Those responding to RICS’ late November survey reported a net balance of +13 per cent in new buyer enquiries, a slight increase on the +11 per cent reported in October.
But there’s a net balance fall of -9 per cent in agreed sales – this is the fifth time in a row a negative result has been reported.
Respondents frequently said the continuing drought in new listings was a significant factor holding back the market nationwide – with a net balance of -18 per cent of respondents noting a deterioration for an eighth consecutive month.
Additionally, the volume of home appraisals undertaken in November was below that seen in the same month last year, with the latest net balance coming in at - 20 per cent.
A lack of stock is therefore driving competition between prospective buyers, which is resulting in house prices being pushed higher.

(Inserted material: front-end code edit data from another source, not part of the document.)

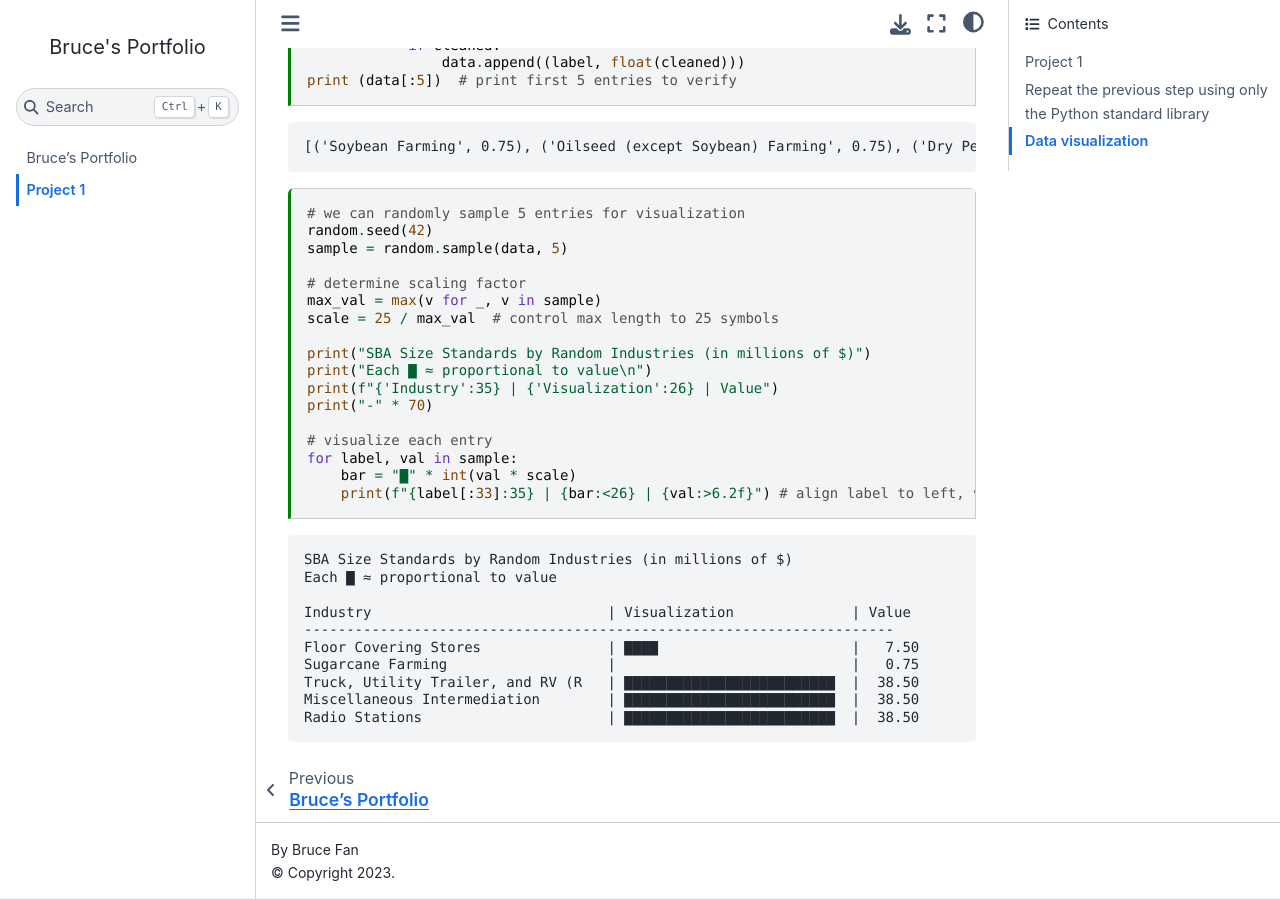
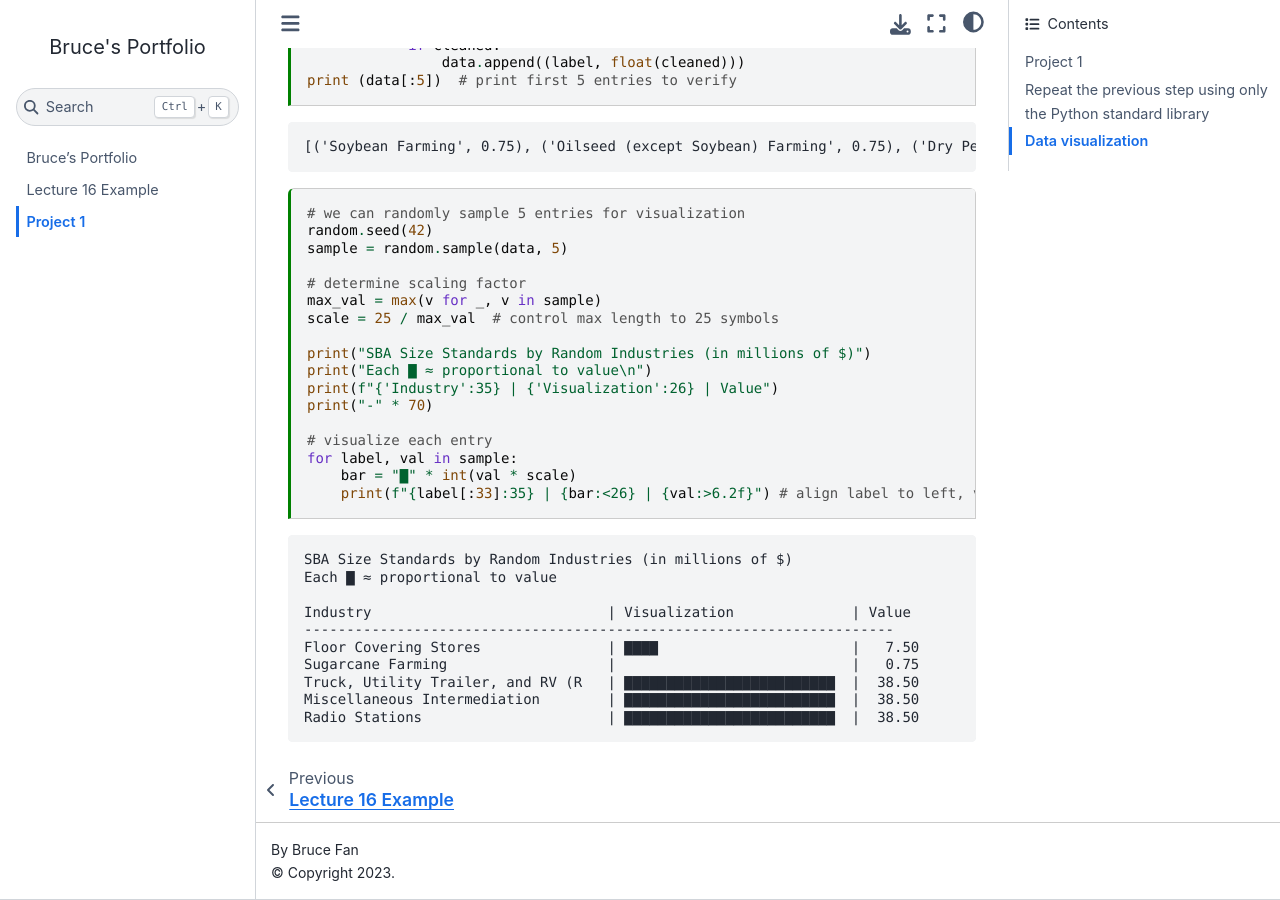
Before and after one commit to brucefjn/-brucefjn-.github.io, a Jupyter Book: the page built from project_1.ipynb, in a window 1280 px wide and 900 px high, scrolled down 2964 px. Built offline with Jupyter Book 1.0.4 settings and Sphinx 7.4.7 and the Sphinx Book theme 1.1.4, drawn with Linux system fonts in a browser that asks for light colours; comment, search, counter and statistics services are not loaded; some of the changed lines change nothing that is shown.

Commit message:
name change

```diff
--- a/_toc.yml
+++ b/_toc.yml
@@ -2,4 +2,4 @@ format: jb-book
 root: index
 chapters:
   - file: lecture_16_example
-    file: project_1
+  - file: project_1
```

A net balance of +71 per cent of participants cited an increase prices, which is identical to October’s survey.
Simon Rubinsohn, RICS chief economist, comments: “The issue of supply is gathering ever more importance in the feedback to the RICS Residential Market survey.
“Critically, the theme runs strongly both through the latest set of contributor comments as well as the data around new instructions and the decline in inventory on agents books.
“Unless this trend is reversed soon, transaction levels may flatline in 2022 with limited choice proving more significant than any shift in the interest rate environment for new buyers.
“The imbalance compared to the demand trend is, meanwhile, likely to continue to be a key factor supporting prices and indeed, even if the cost of mortgage finance does begin to edge up, it is likely that house prices will continue to move higher through the coming year, albeit at a somewhat slower pace than over the past 12 months.”